GIVEN RECORDS below:

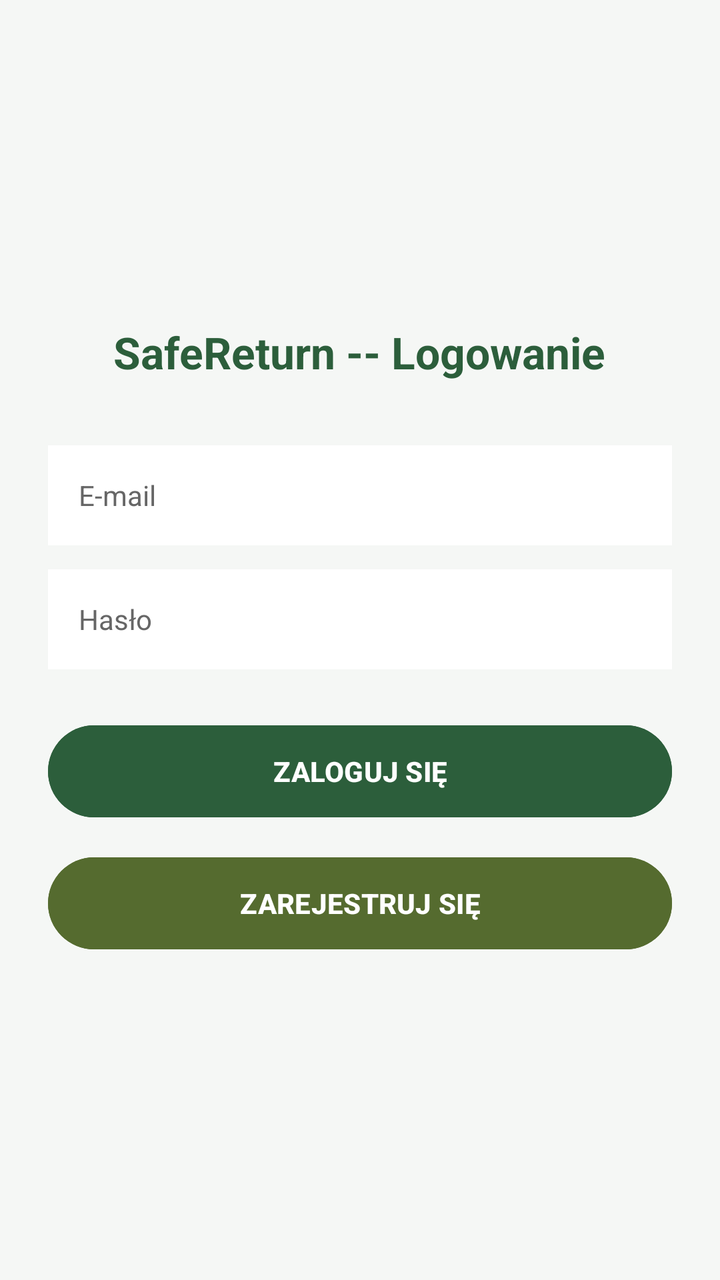
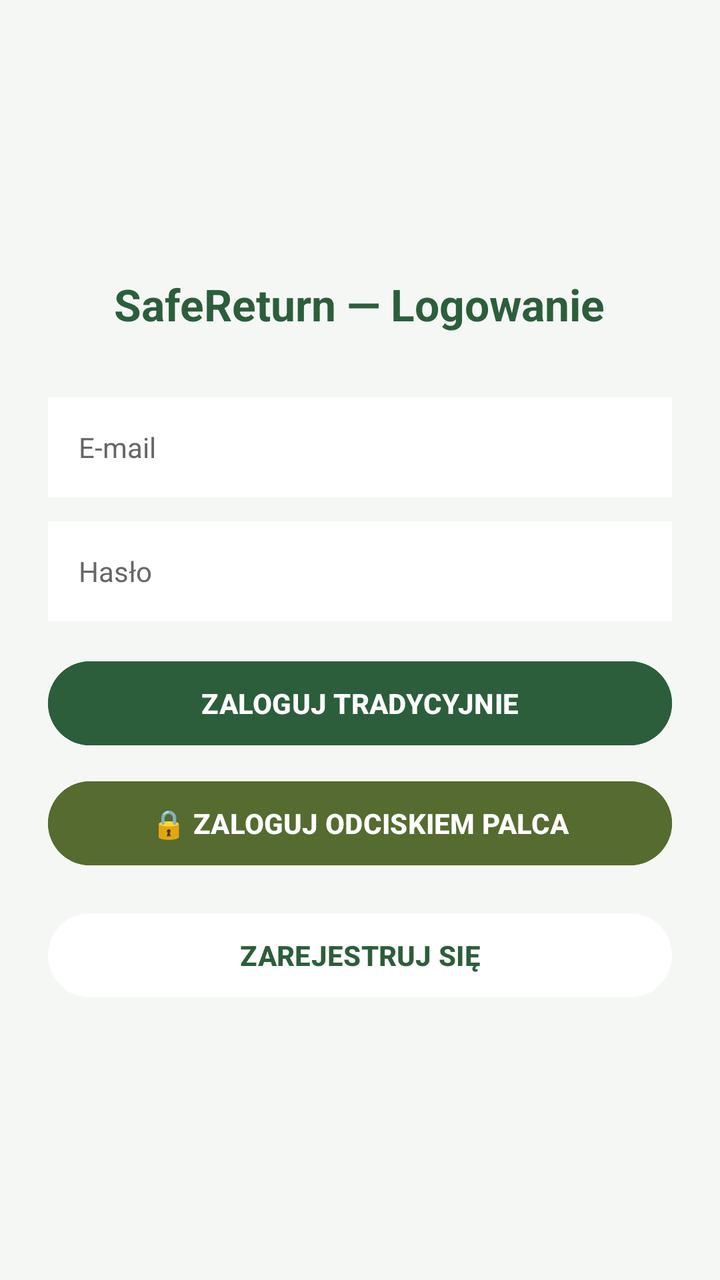

The first picture is an Android layout as it rendered before a commit; the second is the same layout after the commit. The layout source and the unified diff follow.
<!-- AndroidManifest.xml: application theme Theme.SafeReturn -->
<!-- res/layout/activity_login.xml -->
<?xml version="1.0" encoding="utf-8"?>
<LinearLayout xmlns:android="http://schemas.android.com/apk/res/android"
    android:layout_width="match_parent"
    android:layout_height="match_parent"
    android:background="@color/bg_light"
    android:gravity="center"
    android:orientation="vertical"
    android:padding="24dp">

    <TextView
        android:layout_width="wrap_content"
        android:layout_height="wrap_content"
        android:layout_marginBottom="32dp"
        android:text="SafeReturn -- Logowanie"
        android:textColor="@color/forest_primary"
        android:textSize="22sp"
        android:textStyle="bold" />

    <EditText
        android:id="@+id/etEmail"
        android:layout_width="match_parent"
        android:layout_height="50dp"
        android:layout_marginBottom="12dp"
        android:background="@color/card_bg"
        android:hint=" E-mail"
        android:inputType="textEmailAddress"
        android:paddingHorizontal="12dp"
        android:textColor="@color/text_main"
        android:textColorHint="#666666"
        android:textSize="14sp" />

    <EditText
        android:id="@+id/etPassword"
        android:layout_width="match_parent"
        android:layout_height="50dp"
        android:layout_marginBottom="24dp"
        android:background="@color/card_bg"
        android:hint=" Hasło"
        android:inputType="textPassword"
        android:paddingHorizontal="12dp"
        android:textColor="@color/text_main"
        android:textColorHint="#666666"
        android:textSize="14sp" />

    <Button
        android:id="@+id/btnLogin"
        android:layout_width="match_parent"
        android:layout_height="54dp"
        android:layout_marginBottom="12dp"
        android:backgroundTint="@color/forest_primary"
        android:text="ZALOGUJ SIĘ"
        android:textColor="@android:color/white"
        android:textStyle="bold" />

    <Button
        android:id="@+id/btnRegister"
        android:layout_width="match_parent"
        android:layout_height="54dp"
        android:backgroundTint="@color/forest_accent"
        android:text="ZAREJESTRUJ SIĘ"
        android:textColor="@android:color/white"
        android:textStyle="bold" />

</LinearLayout>
<!-- resources referenced by this layout -->
<resources>
  <color name="bg_light">#F5F7F5</color>
  <color name="card_bg">#FFFFFF</color>
  <color name="forest_accent">#556B2F</color>
  <color name="forest_primary">#2C5E3B</color>
  <color name="text_main">#222222</color>
  <style name="Theme.SafeReturn" parent="Base.Theme.SafeReturn" />
  <style name="Base.Theme.SafeReturn" parent="Theme.Material3.DayNight.NoActionBar">
          
          
      </style>
</resources>

<!-- the commit's change to res/layout/activity_login.xml (unified diff, before → after) -->
@@ -6,16 +6,14 @@
     android:gravity="center"
     android:orientation="vertical"
     android:padding="24dp">
-
     <TextView
         android:layout_width="wrap_content"
         android:layout_height="wrap_content"
         android:layout_marginBottom="32dp"
-        android:text="SafeReturn -- Logowanie"
+        android:text="SafeReturn — Logowanie"
         android:textColor="@color/forest_primary"
         android:textSize="22sp"
         android:textStyle="bold" />
-
     <EditText
         android:id="@+id/etEmail"
         android:layout_width="match_parent"
@@ -28,12 +26,11 @@
         android:textColor="@color/text_main"
         android:textColorHint="#666666"
         android:textSize="14sp" />
-
     <EditText
         android:id="@+id/etPassword"
         android:layout_width="match_parent"
         android:layout_height="50dp"
-        android:layout_marginBottom="24dp"
+        android:layout_marginBottom="16dp"
         android:background="@color/card_bg"
         android:hint=" Hasło"
         android:inputType="textPassword"
@@ -41,24 +38,30 @@
         android:textColor="@color/text_main"
         android:textColorHint="#666666"
         android:textSize="14sp" />
-
     <Button
         android:id="@+id/btnLogin"
         android:layout_width="match_parent"
-        android:layout_height="54dp"
-        android:layout_marginBottom="12dp"
+        android:layout_height="50dp"
+        android:layout_marginBottom="10dp"
         android:backgroundTint="@color/forest_primary"
-        android:text="ZALOGUJ SIĘ"
+        android:text="ZALOGUJ TRADYCYJNIE"
         android:textColor="@android:color/white"
         android:textStyle="bold" />
-
+    <Button
+        android:id="@+id/btnBiometricLogin"
+        android:layout_width="match_parent"
+        android:layout_height="50dp"
+        android:layout_marginBottom="16dp"
+        android:backgroundTint="@color/forest_accent"
+        android:text="🔒 ZALOGUJ ODCISKIEM PALCA"
+        android:textColor="@android:color/white"
+        android:textStyle="bold" />
     <Button
         android:id="@+id/btnRegister"
         android:layout_width="match_parent"
-        android:layout_height="54dp"
-        android:backgroundTint="@color/forest_accent"
+        android:layout_height="50dp"
+        android:backgroundTint="@color/card_bg"
         android:text="ZAREJESTRUJ SIĘ"
-        android:textColor="@android:color/white"
+        android:textColor="@color/forest_primary"
         android:textStyle="bold" />
-
 </LinearLayout>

End of GIVEN RECORDS.

### WHAT TO WORK ON:
Print every line of the data exactly. Pictures do not belong in the copy.

### RESULT BELOW:
The first picture is an Android layout as it rendered before a commit; the second is the same layout after the commit. The layout source and the unified diff follow.
<!-- AndroidManifest.xml: application theme Theme.SafeReturn -->
<!-- res/layout/activity_login.xml -->
<?xml version="1.0" encoding="utf-8"?>
<LinearLayout xmlns:android="http://schemas.android.com/apk/res/android"
    android:layout_width="match_parent"
    android:layout_height="match_parent"
    android:background="@color/bg_light"
    android:gravity="center"
    android:orientation="vertical"
    android:padding="24dp">

    <TextView
        android:layout_width="wrap_content"
        android:layout_height="wrap_content"
        android:layout_marginBottom="32dp"
        android:text="SafeReturn -- Logowanie"
        android:textColor="@color/forest_primary"
        android:textSize="22sp"
        android:textStyle="bold" />

    <EditText
        android:id="@+id/etEmail"
        android:layout_width="match_parent"
        android:layout_height="50dp"
        android:layout_marginBottom="12dp"
        android:background="@color/card_bg"
        android:hint=" E-mail"
        android:inputType="textEmailAddress"
        android:paddingHorizontal="12dp"
        android:textColor="@color/text_main"
        android:textColorHint="#666666"
        android:textSize="14sp" />

    <EditText
        android:id="@+id/etPassword"
        android:layout_width="match_parent"
        android:layout_height="50dp"
        android:layout_marginBottom="24dp"
        android:background="@color/card_bg"
        android:hint=" Hasło"
        android:inputType="textPassword"
        android:paddingHorizontal="12dp"
        android:textColor="@color/text_main"
        android:textColorHint="#666666"
        android:textSize="14sp" />

    <Button
        android:id="@+id/btnLogin"
        android:layout_width="match_parent"
        android:layout_height="54dp"
        android:layout_marginBottom="12dp"
        android:backgroundTint="@color/forest_primary"
        android:text="ZALOGUJ SIĘ"
        android:textColor="@android:color/white"
        android:textStyle="bold" />

    <Button
        android:id="@+id/btnRegister"
        android:layout_width="match_parent"
        android:layout_height="54dp"
        android:backgroundTint="@color/forest_accent"
        android:text="ZAREJESTRUJ SIĘ"
        android:textColor="@android:color/white"
        android:textStyle="bold" />

</LinearLayout>
<!-- resources referenced by this layout -->
<resources>
  <color name="bg_light">#F5F7F5</color>
  <color name="card_bg">#FFFFFF</color>
  <color name="forest_accent">#556B2F</color>
  <color name="forest_primary">#2C5E3B</color>
  <color name="text_main">#222222</color>
  <style name="Theme.SafeReturn" parent="Base.Theme.SafeReturn" />
  <style name="Base.Theme.SafeReturn" parent="Theme.Material3.DayNight.NoActionBar">
          
          
      </style>
</resources>

<!-- the commit's change to res/layout/activity_login.xml (unified diff, before → after) -->
@@ -6,16 +6,14 @@
     android:gravity="center"
     android:orientation="vertical"
     android:padding="24dp">
-
     <TextView
         android:layout_width="wrap_content"
         android:layout_height="wrap_content"
         android:layout_marginBottom="32dp"
-        android:text="SafeReturn -- Logowanie"
+        android:text="SafeReturn — Logowanie"
         android:textColor="@color/forest_primary"
         android:textSize="22sp"
         android:textStyle="bold" />
-
     <EditText
         android:id="@+id/etEmail"
         android:layout_width="match_parent"
@@ -28,12 +26,11 @@
         android:textColor="@color/text_main"
         android:textColorHint="#666666"
         android:textSize="14sp" />
-
     <EditText
         android:id="@+id/etPassword"
         android:layout_width="match_parent"
         android:layout_height="50dp"
-        android:layout_marginBottom="24dp"
+        android:layout_marginBottom="16dp"
         android:background="@color/card_bg"
         android:hint=" Hasło"
         android:inputType="textPassword"
@@ -41,24 +38,30 @@
         android:textColor="@color/text_main"
         android:textColorHint="#666666"
         android:textSize="14sp" />
-
     <Button
         android:id="@+id/btnLogin"
         android:layout_width="match_parent"
-        android:layout_height="54dp"
-        android:layout_marginBottom="12dp"
+        android:layout_height="50dp"
+        android:layout_marginBottom="10dp"
         android:backgroundTint="@color/forest_primary"
-        android:text="ZALOGUJ SIĘ"
+        android:text="ZALOGUJ TRADYCYJNIE"
         android:textColor="@android:color/white"
         android:textStyle="bold" />
-
+    <Button
+        android:id="@+id/btnBiometricLogin"
+        android:layout_width="match_parent"
+        android:layout_height="50dp"
+        android:layout_marginBottom="16dp"
+        android:backgroundTint="@color/forest_accent"
+        android:text="🔒 ZALOGUJ ODCISKIEM PALCA"
+        android:textColor="@android:color/white"
+        android:textStyle="bold" />
     <Button
         android:id="@+id/btnRegister"
         android:layout_width="match_parent"
-        android:layout_height="54dp"
-        android:backgroundTint="@color/forest_accent"
+        android:layout_height="50dp"
+        android:backgroundTint="@color/card_bg"
         android:text="ZAREJESTRUJ SIĘ"
-        android:textColor="@android:color/white"
+        android:textColor="@color/forest_primary"
         android:textStyle="bold" />
-
 </LinearLayout>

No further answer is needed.